━━━━━ Input
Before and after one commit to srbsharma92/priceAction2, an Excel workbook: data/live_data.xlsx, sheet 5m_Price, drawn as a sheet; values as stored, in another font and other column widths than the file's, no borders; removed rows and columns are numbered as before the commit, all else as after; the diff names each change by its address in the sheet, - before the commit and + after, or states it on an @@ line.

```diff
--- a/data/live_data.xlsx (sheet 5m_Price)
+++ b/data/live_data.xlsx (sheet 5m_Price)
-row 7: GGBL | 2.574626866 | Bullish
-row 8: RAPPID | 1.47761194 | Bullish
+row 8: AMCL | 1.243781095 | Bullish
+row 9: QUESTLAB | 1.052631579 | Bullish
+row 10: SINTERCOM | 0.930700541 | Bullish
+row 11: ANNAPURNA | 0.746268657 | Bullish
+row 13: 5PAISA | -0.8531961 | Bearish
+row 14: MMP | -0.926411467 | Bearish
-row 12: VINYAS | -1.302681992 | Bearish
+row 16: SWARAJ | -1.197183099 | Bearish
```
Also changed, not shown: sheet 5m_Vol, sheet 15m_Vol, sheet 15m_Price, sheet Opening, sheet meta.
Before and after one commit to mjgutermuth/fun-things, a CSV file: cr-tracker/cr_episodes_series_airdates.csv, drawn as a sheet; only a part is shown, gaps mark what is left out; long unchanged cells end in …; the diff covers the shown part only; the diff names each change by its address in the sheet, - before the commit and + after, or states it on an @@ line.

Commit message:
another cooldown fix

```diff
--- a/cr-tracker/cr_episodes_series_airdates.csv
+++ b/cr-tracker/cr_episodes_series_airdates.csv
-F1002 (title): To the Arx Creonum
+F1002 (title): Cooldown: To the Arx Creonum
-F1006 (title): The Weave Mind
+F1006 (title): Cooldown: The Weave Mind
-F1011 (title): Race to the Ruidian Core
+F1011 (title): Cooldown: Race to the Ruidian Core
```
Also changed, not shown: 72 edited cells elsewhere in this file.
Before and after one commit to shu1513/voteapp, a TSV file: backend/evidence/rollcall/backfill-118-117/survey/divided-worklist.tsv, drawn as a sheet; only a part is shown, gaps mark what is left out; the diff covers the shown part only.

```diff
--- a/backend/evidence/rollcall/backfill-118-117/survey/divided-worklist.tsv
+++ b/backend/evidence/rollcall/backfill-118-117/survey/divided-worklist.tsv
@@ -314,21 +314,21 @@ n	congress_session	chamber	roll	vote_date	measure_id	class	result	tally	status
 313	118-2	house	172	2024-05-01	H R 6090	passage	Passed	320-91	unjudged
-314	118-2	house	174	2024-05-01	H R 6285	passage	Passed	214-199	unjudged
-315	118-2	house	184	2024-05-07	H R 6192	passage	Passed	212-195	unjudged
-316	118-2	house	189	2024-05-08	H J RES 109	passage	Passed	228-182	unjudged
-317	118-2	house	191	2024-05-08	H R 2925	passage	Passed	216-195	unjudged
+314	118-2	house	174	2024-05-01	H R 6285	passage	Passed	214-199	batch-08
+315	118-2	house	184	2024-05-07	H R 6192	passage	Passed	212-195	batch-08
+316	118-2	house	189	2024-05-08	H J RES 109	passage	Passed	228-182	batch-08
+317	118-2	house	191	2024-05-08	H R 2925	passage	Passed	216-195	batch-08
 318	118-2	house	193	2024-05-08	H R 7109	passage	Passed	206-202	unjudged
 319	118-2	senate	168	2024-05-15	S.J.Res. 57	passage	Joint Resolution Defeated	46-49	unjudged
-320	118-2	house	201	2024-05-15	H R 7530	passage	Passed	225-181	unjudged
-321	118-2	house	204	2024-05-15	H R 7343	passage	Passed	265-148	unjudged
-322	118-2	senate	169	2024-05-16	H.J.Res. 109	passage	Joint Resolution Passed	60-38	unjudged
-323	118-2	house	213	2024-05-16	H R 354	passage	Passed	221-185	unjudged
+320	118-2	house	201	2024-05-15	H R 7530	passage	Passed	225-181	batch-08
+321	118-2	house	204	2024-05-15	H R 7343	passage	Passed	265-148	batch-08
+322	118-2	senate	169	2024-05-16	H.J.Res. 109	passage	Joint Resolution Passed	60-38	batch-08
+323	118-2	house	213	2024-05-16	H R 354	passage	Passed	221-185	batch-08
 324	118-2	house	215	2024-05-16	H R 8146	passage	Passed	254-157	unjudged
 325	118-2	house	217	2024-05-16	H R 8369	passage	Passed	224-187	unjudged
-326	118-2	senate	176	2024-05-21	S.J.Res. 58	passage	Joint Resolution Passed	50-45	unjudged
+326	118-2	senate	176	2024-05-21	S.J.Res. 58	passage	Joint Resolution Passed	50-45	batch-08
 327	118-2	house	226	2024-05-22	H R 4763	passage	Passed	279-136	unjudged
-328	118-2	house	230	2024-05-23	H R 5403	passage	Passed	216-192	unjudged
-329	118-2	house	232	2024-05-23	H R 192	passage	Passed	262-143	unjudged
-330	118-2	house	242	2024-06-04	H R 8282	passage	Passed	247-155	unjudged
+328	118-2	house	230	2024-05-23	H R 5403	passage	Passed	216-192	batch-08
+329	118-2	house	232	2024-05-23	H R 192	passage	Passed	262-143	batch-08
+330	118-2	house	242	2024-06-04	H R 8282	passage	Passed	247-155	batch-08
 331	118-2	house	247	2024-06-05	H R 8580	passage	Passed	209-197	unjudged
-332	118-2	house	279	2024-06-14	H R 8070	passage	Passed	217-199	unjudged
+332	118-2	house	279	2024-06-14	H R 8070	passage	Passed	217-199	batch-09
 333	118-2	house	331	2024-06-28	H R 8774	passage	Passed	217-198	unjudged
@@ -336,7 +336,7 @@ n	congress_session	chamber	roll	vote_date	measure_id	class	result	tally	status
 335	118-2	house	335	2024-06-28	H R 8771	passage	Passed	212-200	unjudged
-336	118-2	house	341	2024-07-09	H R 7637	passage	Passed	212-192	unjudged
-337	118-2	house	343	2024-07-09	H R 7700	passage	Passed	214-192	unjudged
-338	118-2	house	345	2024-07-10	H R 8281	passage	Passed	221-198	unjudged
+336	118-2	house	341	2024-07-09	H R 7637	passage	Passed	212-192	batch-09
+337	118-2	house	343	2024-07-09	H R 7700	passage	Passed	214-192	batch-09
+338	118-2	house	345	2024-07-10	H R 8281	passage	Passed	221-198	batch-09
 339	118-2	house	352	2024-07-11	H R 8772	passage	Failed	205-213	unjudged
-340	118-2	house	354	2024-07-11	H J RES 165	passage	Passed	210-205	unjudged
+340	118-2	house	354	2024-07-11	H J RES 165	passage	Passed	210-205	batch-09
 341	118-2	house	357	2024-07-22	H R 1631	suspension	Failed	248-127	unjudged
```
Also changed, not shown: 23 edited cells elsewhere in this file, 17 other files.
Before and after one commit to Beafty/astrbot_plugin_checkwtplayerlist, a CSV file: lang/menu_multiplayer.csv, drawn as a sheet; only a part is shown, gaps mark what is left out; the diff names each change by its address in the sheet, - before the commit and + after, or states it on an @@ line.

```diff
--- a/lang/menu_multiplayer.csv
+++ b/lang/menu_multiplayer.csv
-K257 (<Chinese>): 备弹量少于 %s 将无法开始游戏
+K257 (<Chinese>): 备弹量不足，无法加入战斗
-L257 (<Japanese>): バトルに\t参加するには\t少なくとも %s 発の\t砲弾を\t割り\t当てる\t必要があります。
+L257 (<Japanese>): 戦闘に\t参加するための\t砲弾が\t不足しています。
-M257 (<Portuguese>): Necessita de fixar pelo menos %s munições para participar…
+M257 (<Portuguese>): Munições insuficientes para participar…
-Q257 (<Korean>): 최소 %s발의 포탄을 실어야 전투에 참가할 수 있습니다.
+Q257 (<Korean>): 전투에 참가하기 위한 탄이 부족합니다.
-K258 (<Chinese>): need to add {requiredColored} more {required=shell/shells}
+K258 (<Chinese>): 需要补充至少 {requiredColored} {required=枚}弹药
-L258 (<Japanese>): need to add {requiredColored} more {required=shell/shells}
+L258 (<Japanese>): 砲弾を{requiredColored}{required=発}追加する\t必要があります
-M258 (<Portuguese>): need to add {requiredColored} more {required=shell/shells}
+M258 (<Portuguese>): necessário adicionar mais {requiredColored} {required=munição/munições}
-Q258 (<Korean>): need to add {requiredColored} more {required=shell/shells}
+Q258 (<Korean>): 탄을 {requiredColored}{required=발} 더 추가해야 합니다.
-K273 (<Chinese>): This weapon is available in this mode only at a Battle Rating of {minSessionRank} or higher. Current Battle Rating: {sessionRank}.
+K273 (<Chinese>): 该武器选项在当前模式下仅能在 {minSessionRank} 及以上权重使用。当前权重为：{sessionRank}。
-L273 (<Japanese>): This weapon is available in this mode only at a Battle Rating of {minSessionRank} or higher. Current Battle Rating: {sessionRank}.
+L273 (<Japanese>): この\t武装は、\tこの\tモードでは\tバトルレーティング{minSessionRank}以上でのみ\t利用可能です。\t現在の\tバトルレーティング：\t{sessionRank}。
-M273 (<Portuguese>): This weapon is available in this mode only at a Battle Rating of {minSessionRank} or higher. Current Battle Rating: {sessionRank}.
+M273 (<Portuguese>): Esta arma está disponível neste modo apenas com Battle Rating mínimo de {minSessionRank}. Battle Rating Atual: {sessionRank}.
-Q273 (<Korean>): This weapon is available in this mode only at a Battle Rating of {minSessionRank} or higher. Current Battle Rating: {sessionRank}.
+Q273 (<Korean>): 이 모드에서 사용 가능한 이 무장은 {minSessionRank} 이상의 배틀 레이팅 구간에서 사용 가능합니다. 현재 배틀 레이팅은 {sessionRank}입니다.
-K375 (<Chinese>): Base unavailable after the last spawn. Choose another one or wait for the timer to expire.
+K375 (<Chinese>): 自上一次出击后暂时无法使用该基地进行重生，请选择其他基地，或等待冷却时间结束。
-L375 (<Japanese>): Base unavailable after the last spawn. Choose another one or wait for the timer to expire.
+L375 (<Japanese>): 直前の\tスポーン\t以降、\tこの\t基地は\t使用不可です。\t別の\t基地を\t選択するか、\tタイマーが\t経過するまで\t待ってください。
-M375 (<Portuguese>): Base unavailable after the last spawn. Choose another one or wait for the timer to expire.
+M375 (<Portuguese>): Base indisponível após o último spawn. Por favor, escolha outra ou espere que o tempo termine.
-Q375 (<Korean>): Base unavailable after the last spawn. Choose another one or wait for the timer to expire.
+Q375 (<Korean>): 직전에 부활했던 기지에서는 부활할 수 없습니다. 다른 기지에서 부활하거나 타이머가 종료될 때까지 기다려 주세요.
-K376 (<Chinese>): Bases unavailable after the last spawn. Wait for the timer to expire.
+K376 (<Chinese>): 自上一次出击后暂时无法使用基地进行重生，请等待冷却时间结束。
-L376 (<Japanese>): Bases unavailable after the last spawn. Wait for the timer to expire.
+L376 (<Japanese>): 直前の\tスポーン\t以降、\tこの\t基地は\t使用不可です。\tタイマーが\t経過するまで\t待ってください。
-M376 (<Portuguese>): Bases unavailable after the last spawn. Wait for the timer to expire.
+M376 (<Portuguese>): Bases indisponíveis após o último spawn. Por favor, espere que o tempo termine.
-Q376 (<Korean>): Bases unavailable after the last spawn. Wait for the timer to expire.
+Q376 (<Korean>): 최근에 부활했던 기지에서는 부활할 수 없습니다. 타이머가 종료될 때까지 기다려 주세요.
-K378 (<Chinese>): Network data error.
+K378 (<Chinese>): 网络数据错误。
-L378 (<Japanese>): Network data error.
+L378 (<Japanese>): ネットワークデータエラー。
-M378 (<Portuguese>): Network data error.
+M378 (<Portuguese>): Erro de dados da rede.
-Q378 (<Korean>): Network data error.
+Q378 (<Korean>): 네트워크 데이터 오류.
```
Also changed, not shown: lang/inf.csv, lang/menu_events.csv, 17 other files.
━━━━━━━━━━
(What the exercise asks): Every line in the listing that holds "Current" belongs in the answer.

(Answer below):
-K273 (<Chinese>): This weapon is available in this mode only at a Battle Rating of {minSessionRank} or higher. Current Battle Rating: {sessionRank}.
-L273 (<Japanese>): This weapon is available in this mode only at a Battle Rating of {minSessionRank} or higher. Current Battle Rating: {sessionRank}.
-M273 (<Portuguese>): This weapon is available in this mode only at a Battle Rating of {minSessionRank} or higher. Current Battle Rating: {sessionRank}.
-Q273 (<Korean>): This weapon is available in this mode only at a Battle Rating of {minSessionRank} or higher. Current Battle Rating: {sessionRank}.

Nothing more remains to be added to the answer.